#### Input data ####
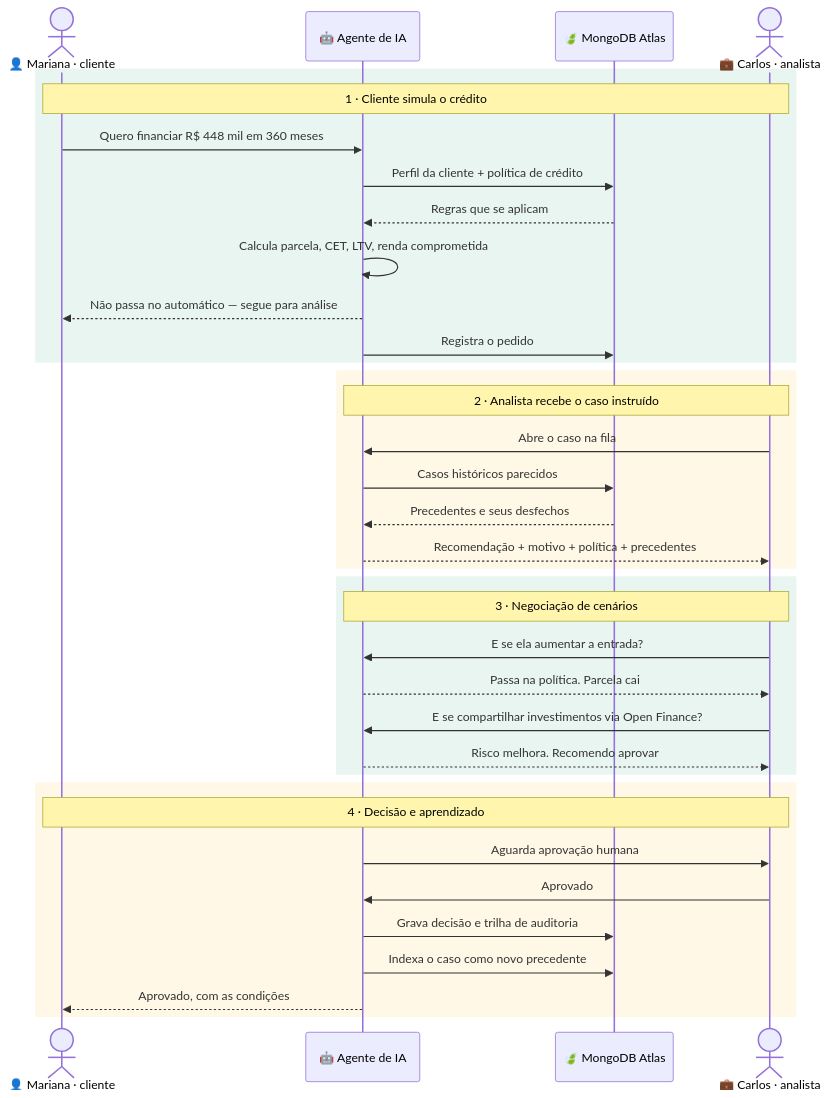
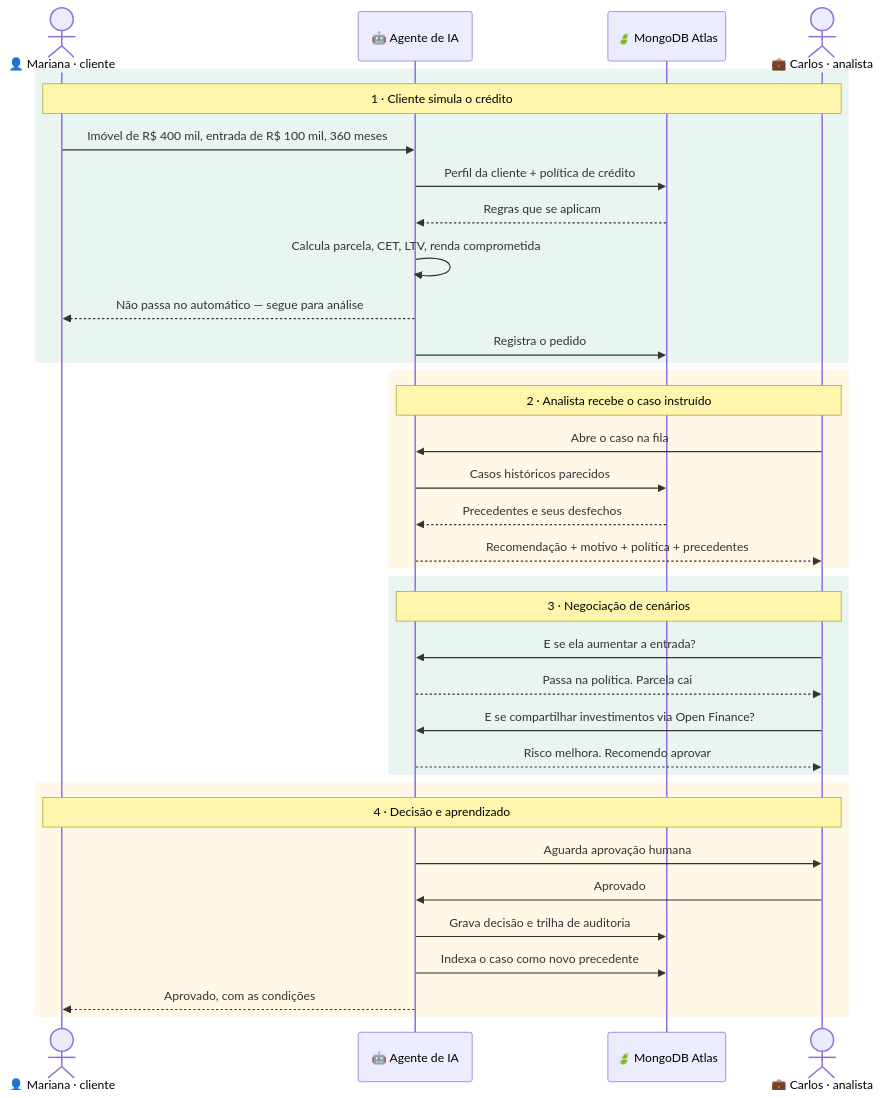
Before and after one commit to thoravieira/fsi-credit-assistant: the diagram in docs/demo-overview-pt.md, drawn with Mermaid. The commit also changed 5 other files, not shown here.

````diff
--- a/docs/demo-overview-pt.md
+++ b/docs/demo-overview-pt.md
@@ -21,42 +21,42 @@
 ```mermaid
 sequenceDiagram
     actor C as 👤 Mariana · cliente
     participant A as 🤖 Agente de IA
     participant M as 🍃 MongoDB Atlas
     actor N as 💼 Carlos · analista
 
     rect rgb(232, 245, 240)
     Note over C,N: 1 · Cliente simula o crédito
-    C->>A: Quero financiar R$ 448 mil em 360 meses
+    C->>A: Imóvel de R$ 400 mil, entrada de R$ 100 mil, 360 meses
     A->>M: Perfil da cliente + política de crédito
     M-->>A: Regras que se aplicam
     A->>A: Calcula parcela, CET, LTV, renda comprometida
     A-->>C: Não passa no automático — segue para análise
     A->>M: Registra o pedido
     end
 
     rect rgb(255, 248, 230)
     Note over A,N: 2 · Analista recebe o caso instruído
     N->>A: Abre o caso na fila
     A->>M: Casos históricos parecidos
     M-->>A: Precedentes e seus desfechos
     A-->>N: Recomendação + motivo + política + precedentes
     end
 
     rect rgb(232, 245, 240)
     Note over A,N: 3 · Negociação de cenários
     N->>A: E se ela aumentar a entrada?
     A-->>N: Passa na política. Parcela cai
     N->>A: E se compartilhar investimentos via Open Finance?
     A-->>N: Risco melhora. Recomendo aprovar
     end
 
     rect rgb(255, 248, 230)
     Note over C,N: 4 · Decisão e aprendizado
     A->>N: Aguarda aprovação humana
     N->>A: Aprovado
     A->>M: Grava decisão e trilha de auditoria
     A->>M: Indexa o caso como novo precedente
     A-->>C: Aprovado, com as condições
     end
 ```
````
####
*What is needed*. Leaving out every line before the one with "A-->>N: Passa na política. Parcela cai", print the rest of the listing above exactly, through its final line.

*Task response*.
     A-->>N: Passa na política. Parcela cai
     N->>A: E se compartilhar investimentos via Open Finance?
     A-->>N: Risco melhora. Recomendo aprovar
     end
 
     rect rgb(255, 248, 230)
     Note over C,N: 4 · Decisão e aprendizado
     A->>N: Aguarda aprovação humana
     N->>A: Aprovado
     A->>M: Grava decisão e trilha de auditoria
     A->>M: Indexa o caso como novo precedente
     A-->>C: Aprovado, com as condições
     end
 ```
````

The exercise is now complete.